↓

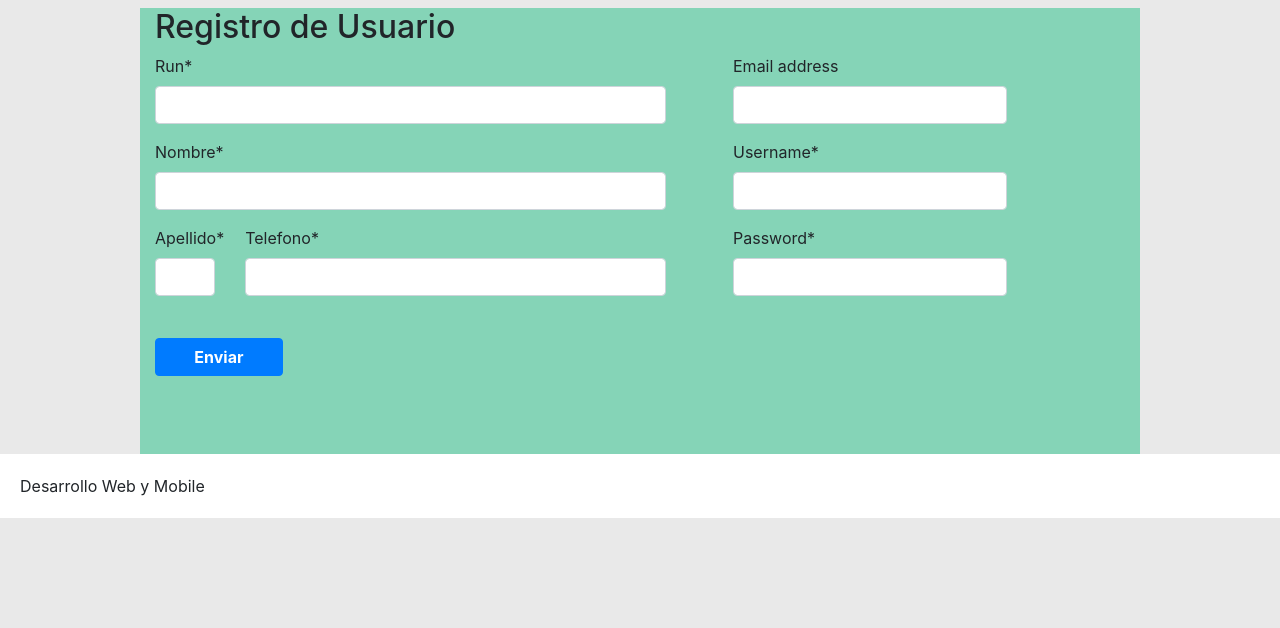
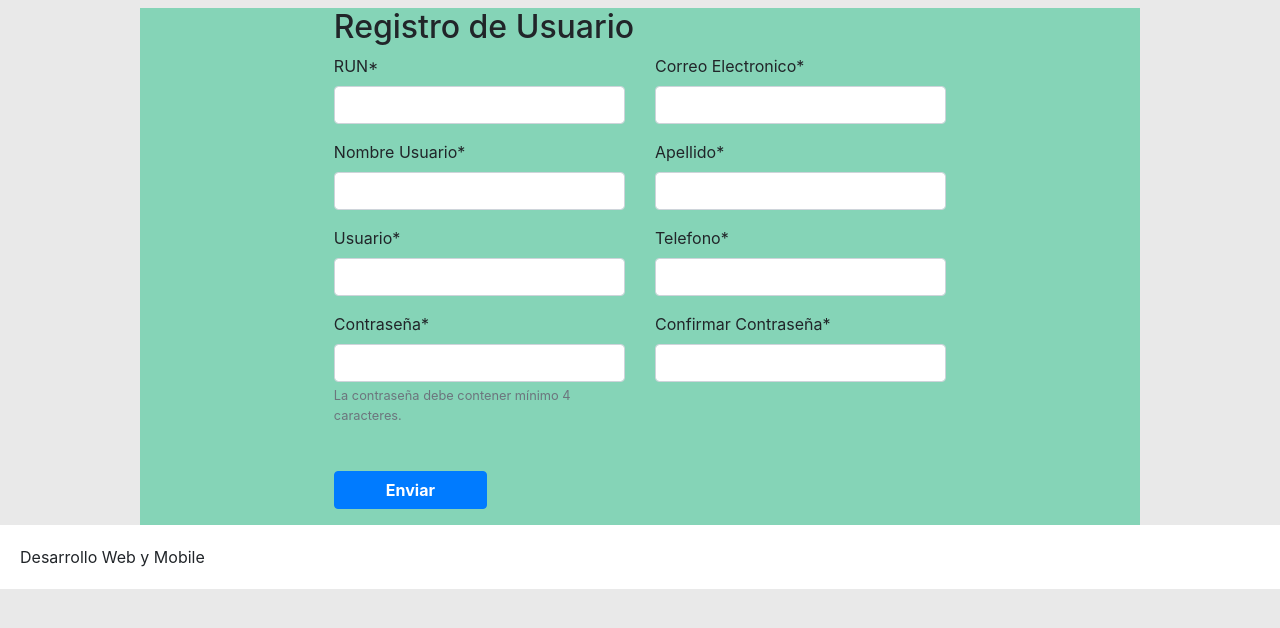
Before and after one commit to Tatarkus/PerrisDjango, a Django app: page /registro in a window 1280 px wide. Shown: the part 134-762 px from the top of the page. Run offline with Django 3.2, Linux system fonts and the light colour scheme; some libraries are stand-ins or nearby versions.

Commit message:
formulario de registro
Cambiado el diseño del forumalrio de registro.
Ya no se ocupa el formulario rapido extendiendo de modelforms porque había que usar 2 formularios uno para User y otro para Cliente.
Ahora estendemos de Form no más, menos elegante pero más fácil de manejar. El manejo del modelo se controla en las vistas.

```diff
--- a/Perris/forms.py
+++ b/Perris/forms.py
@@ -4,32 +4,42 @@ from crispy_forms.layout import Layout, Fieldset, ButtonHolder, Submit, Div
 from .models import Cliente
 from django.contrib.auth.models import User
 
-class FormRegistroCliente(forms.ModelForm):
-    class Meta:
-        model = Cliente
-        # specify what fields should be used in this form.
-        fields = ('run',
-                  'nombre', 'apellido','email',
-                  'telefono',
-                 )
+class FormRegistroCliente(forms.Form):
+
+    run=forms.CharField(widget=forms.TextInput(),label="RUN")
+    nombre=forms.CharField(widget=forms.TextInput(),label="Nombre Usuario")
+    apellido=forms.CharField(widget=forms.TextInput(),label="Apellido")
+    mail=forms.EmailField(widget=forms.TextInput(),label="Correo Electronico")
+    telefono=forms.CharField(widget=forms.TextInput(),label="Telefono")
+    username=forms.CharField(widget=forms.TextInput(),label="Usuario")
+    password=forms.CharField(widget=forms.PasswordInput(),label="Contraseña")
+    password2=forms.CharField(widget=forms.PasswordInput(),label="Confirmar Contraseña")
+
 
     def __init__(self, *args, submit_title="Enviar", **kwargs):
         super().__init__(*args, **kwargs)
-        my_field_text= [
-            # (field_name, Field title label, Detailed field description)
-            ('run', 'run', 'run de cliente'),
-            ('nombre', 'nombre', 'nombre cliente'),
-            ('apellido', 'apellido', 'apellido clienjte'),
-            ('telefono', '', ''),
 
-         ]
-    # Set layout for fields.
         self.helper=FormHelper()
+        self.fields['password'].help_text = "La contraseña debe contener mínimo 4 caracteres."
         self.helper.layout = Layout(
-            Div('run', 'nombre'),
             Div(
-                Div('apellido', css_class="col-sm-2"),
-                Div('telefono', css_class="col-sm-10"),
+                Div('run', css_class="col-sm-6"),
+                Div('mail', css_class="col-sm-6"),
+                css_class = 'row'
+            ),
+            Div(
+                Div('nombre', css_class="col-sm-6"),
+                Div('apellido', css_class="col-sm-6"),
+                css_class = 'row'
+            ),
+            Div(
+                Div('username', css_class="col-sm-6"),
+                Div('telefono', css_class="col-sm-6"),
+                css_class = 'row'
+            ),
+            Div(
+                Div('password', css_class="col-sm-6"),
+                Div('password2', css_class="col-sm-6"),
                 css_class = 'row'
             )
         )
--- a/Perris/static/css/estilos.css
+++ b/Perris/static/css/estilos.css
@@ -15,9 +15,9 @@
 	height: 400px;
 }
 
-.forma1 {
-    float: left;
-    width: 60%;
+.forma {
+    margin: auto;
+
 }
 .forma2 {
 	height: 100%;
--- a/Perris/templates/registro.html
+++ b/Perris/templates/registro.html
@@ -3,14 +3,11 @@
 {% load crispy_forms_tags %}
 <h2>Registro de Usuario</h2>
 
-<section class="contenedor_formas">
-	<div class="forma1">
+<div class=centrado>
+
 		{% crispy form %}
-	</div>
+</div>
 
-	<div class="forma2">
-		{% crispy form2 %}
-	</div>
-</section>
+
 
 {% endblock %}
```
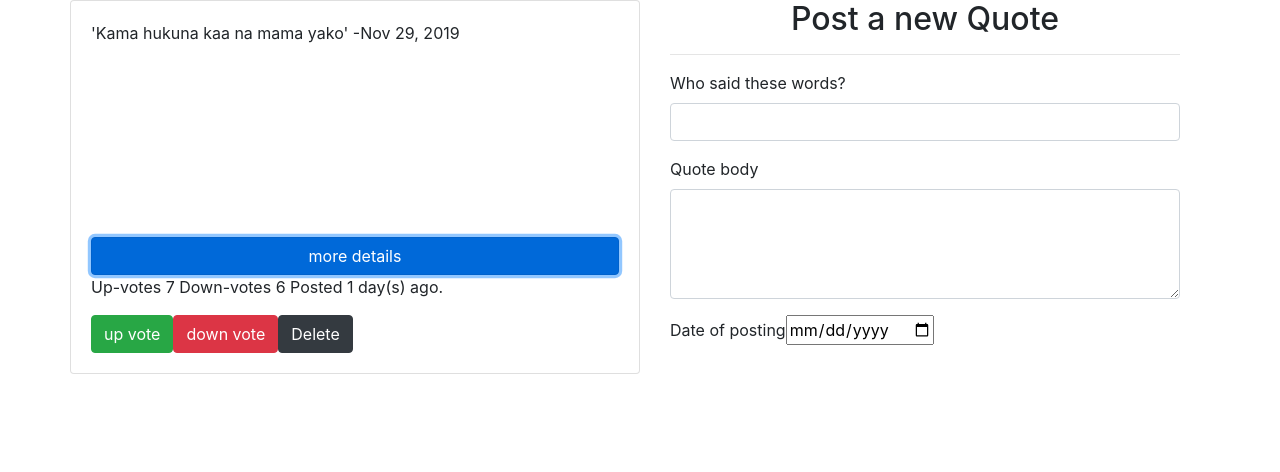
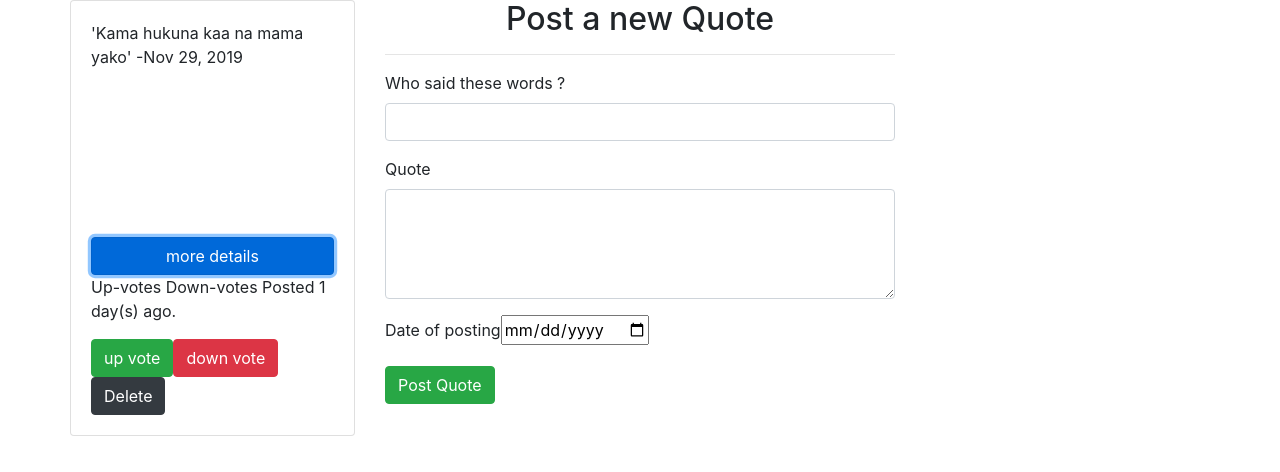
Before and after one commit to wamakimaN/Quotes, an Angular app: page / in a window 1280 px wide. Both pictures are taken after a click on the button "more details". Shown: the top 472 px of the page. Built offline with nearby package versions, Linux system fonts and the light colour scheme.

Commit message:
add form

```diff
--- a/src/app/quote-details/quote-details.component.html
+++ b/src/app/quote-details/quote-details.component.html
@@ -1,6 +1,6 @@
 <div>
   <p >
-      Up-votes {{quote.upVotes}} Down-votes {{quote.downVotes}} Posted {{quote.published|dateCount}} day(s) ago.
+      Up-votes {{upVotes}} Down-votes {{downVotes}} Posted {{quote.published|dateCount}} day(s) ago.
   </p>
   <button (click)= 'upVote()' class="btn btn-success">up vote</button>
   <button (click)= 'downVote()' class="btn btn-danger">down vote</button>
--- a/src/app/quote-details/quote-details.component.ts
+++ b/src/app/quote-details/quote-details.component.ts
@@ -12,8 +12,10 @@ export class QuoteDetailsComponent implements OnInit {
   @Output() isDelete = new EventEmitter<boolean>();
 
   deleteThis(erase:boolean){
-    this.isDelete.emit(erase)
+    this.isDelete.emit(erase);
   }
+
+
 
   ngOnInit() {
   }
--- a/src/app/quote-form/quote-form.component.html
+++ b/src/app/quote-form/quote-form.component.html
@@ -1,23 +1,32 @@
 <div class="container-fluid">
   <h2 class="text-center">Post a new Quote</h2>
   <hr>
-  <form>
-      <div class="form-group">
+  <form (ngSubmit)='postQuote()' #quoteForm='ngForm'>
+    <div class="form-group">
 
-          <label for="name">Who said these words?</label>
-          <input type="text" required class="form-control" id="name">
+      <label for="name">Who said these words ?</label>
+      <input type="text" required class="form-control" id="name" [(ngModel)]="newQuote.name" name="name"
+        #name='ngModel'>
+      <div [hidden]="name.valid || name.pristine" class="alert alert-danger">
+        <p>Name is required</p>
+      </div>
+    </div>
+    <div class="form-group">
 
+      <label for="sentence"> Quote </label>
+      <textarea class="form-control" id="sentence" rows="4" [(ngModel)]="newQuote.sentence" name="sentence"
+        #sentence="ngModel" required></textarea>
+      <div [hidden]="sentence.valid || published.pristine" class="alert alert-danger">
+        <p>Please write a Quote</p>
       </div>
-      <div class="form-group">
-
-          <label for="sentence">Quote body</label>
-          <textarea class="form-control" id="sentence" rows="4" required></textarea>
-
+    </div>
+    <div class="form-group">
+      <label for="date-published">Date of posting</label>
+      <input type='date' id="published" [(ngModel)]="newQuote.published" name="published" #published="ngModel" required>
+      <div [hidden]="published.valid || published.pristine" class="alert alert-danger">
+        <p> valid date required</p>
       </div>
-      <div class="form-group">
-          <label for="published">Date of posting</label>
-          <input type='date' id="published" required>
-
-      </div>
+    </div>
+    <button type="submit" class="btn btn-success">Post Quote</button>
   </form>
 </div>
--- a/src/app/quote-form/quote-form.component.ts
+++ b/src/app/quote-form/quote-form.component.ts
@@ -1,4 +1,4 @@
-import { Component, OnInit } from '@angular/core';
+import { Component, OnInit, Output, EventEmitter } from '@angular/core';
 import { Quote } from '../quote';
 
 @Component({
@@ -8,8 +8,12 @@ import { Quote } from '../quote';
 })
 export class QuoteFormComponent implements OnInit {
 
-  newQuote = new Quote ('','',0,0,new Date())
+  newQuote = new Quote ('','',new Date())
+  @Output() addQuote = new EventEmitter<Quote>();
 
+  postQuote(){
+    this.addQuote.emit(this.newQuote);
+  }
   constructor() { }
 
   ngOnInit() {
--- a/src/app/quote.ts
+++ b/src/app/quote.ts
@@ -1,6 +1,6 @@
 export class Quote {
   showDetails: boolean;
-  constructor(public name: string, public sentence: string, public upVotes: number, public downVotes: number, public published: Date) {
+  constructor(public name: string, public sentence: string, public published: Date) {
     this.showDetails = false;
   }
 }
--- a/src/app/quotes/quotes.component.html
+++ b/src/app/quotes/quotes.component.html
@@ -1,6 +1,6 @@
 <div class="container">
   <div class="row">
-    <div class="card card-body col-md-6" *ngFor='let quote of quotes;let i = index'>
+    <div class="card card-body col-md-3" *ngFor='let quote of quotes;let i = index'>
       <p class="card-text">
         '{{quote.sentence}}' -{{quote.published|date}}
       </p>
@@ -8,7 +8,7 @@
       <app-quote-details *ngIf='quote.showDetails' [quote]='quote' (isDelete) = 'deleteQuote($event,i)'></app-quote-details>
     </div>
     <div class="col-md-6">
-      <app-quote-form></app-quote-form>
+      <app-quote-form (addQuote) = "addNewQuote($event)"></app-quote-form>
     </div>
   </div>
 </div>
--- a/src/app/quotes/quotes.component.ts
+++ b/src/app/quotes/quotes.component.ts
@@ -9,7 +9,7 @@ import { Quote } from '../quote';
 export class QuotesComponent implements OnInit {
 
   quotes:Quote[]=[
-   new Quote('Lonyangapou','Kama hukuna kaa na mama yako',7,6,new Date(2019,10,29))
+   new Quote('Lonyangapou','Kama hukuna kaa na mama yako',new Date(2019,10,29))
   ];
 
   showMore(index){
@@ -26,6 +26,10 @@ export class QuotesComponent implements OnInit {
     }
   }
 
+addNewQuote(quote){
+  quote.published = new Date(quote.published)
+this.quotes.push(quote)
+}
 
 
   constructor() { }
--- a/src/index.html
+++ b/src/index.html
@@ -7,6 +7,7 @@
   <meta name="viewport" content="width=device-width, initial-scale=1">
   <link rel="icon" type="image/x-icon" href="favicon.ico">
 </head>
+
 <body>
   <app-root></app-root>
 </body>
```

↑

What you should do:
Among the lines above, find the ones containing "boolean" and copy them.

Result of the task:
   @Output() isDelete = new EventEmitter<boolean>();
   deleteThis(erase:boolean){
   showDetails: boolean;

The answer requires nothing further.